With this type of restriction, it makes sense why so many companies would avoid FDA clearance and just create a direct to consumer product that doesn’t require FDA clearance. The ongoing FDA clearance requirements can be a bear. What company wouldn’t want to bypass it and just iterate as they please?

The challenge with this approach is that there are reasons that FDA clearance is so challenging. First, it searches to provide a level of safety as far as what’s being implemented and the results of the device actually being tested and confirmed. Second, it creates a trust that most doctors (and their malpractice and insurance companies) want to see before using it.

Certainly, we could argue about how effective the FDA clearance is about ensuring safety and results, but that’s a topic for another day. If nothing else, it requires many organizations to think deeply about what the safety of the patients that are impacted by the device and consider the promises they make to customers. Those are two things that are missing in my consumer health devices and apps.

It’s a tough balance and I don’t think we’ve fully figured it out. How do you ensure safety and efficacy while still allowing the entrepreneurial spirit of innovation to thrive?

Digital Therapeutics

Posted on May 22, 2014 I Written By

John Lynn is the Founder of the HealthcareScene.com blog network which currently consists of 10 blogs containing over 8000 articles with John having written over 4000 of the articles himself. These EMR and Healthcare IT related articles have been viewed over 16 million times. John also manages Healthcare IT Central and Healthcare IT Today, the leading career Health IT job board and blog. John is co-founder of InfluentialNetworks.com and Physia.com. John is highly involved in social media, and in addition to his blogs can also be found on Twitter: @techguy and @ehrandhit and LinkedIn.

Here’s a new term for you to consider: digital therapeutics. I guess I could add it to the list I polled about earlier: Digital Health, Connected Health, Wireless Health, Mobile Health, and Telehealth. By the way, the poll results are showing a mix basket when it comes to using these terms. Digital Health leads the way with mobile health following pretty closely behind and connected health with quite a few votes.

I don’t think adding digital therapeutics to the ring helps to clear up the confusion of terms, but I think it can open us open to a new way of thinking when it comes to how we use digital in healthcare. I’ve long loved the idea of prescribing an app and digital therapeutics is along those same lines. Can we prescribe a digital therapy that will help improve a patient?

Since we’re throwing out new terms that stretch our thinking, how about the ideas of digital chemistry and digital biology. I like these because they suggest a rigor in their study and understanding like you might see in chemistry and biology. I think it’s fair to say that the very best healthcare IT companies are going to be digging into the digital chemistry and digital biology world.

Once you start digging into these areas though, you better be ready for the FDA regulation that comes with therapeutics. I’ve written quite a bit about EHR and FDA regulation and this is why I don’t think EHR vendors will be digging into this type of digital therapeutics.

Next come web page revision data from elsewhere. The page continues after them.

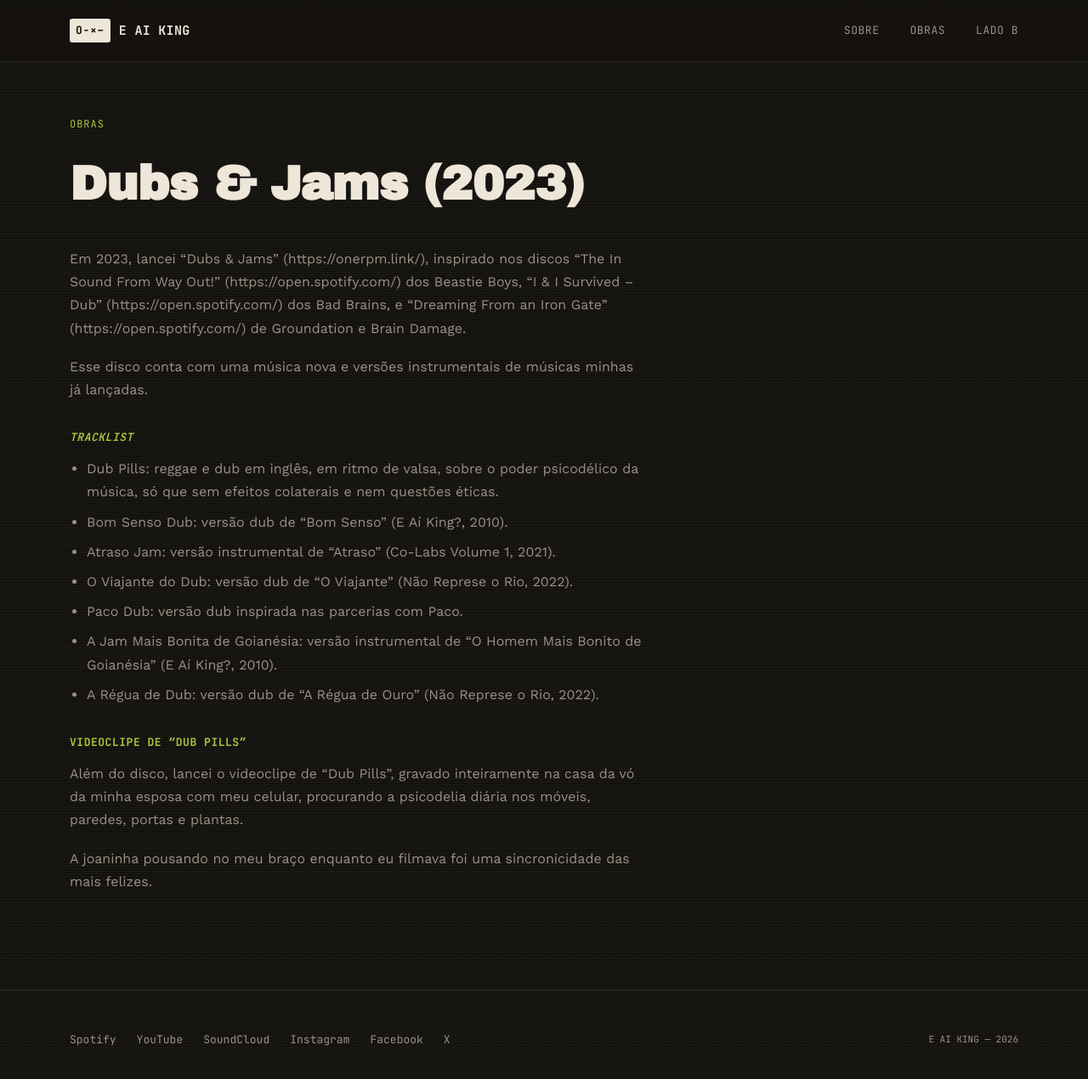
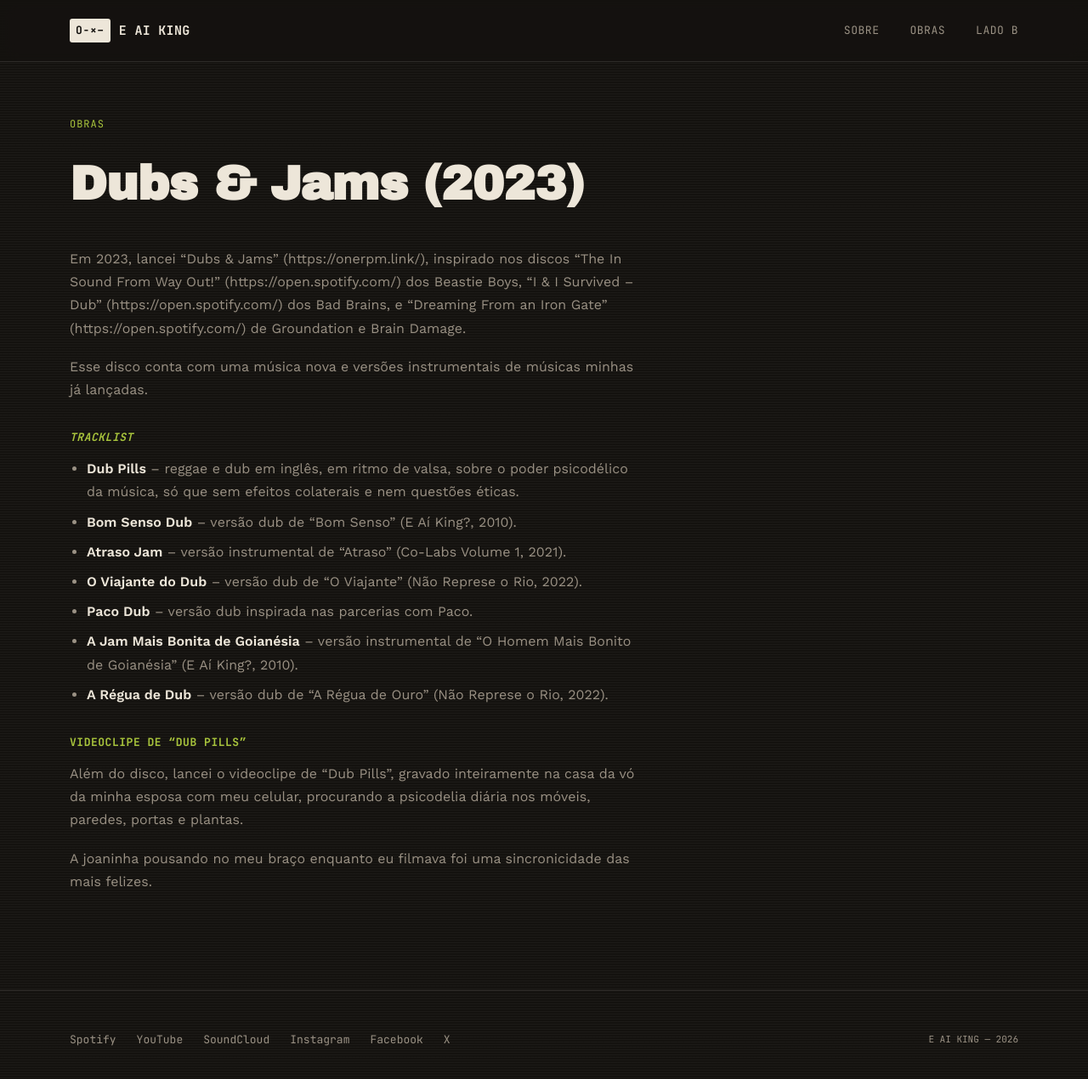
Before and after one commit to srcaetano/eaiking.github.io, a Jekyll site: the page built from disco-2023-dubs-n-jams.md, in a window 1280 px wide and 1281 px high. Shown: the top 1270 px of the window at 85% size. Built offline with Jekyll 4.4.1, drawn with Linux system fonts in a browser that asks for light colours.

```diff
--- a/disco-2023-dubs-n-jams.md
+++ b/disco-2023-dubs-n-jams.md
@@ -10,13 +10,13 @@
 
 ### _Tracklist_
 
-- Dub Pills: reggae e dub em inglês, em ritmo de valsa, sobre o poder psicodélico da música, só que sem efeitos colaterais e nem questões éticas.
-- Bom Senso Dub: versão dub de “Bom Senso” (E Aí King?, 2010).
-- Atraso Jam: versão instrumental de “Atraso” (Co-Labs Volume 1, 2021).
-- O Viajante do Dub: versão dub de “O Viajante” (Não Represe o Rio, 2022).
-- Paco Dub: versão dub inspirada nas parcerias com Paco.
-- A Jam Mais Bonita de Goianésia: versão instrumental de “O Homem Mais Bonito de Goianésia” (E Aí King?, 2010).
-- A Régua de Dub: versão dub de “A Régua de Ouro” (Não Represe o Rio, 2022).
+- **Dub Pills** – reggae e dub em inglês, em ritmo de valsa, sobre o poder psicodélico da música, só que sem efeitos colaterais e nem questões éticas.
+- **Bom Senso Dub** – versão dub de “Bom Senso” (E Aí King?, 2010).
+- **Atraso Jam** – versão instrumental de “Atraso” (Co-Labs Volume 1, 2021).
+- **O Viajante do Dub** – versão dub de “O Viajante” (Não Represe o Rio, 2022).
+- **Paco Dub** – versão dub inspirada nas parcerias com Paco.
+- **A Jam Mais Bonita de Goianésia** – versão instrumental de “O Homem Mais Bonito de Goianésia” (E Aí King?, 2010).
+- **A Régua de Dub** – versão dub de “A Régua de Ouro” (Não Represe o Rio, 2022).
 
 ### Videoclipe de "Dub Pills"
 
```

Instead, I think the EHR will stick to being the database of healthcare.

In a recent video interview I did with Alan Portela, he made a really good point about the transition to really smart mobile health technologies that start to suggest treatment (some might call that a shift to digital therapeutics). The problem with many mobile health technologies that have avoided FDA clearance is that they won’t be able to do digital therapeutics. It will take a company that’s FDA cleared and understands that process to put these type of digital “treatments” into place.

I’m excited about the potential for digital therapeutics (or whatever word you prefer). This will change the way we look at healthcare and that will be a very good thing.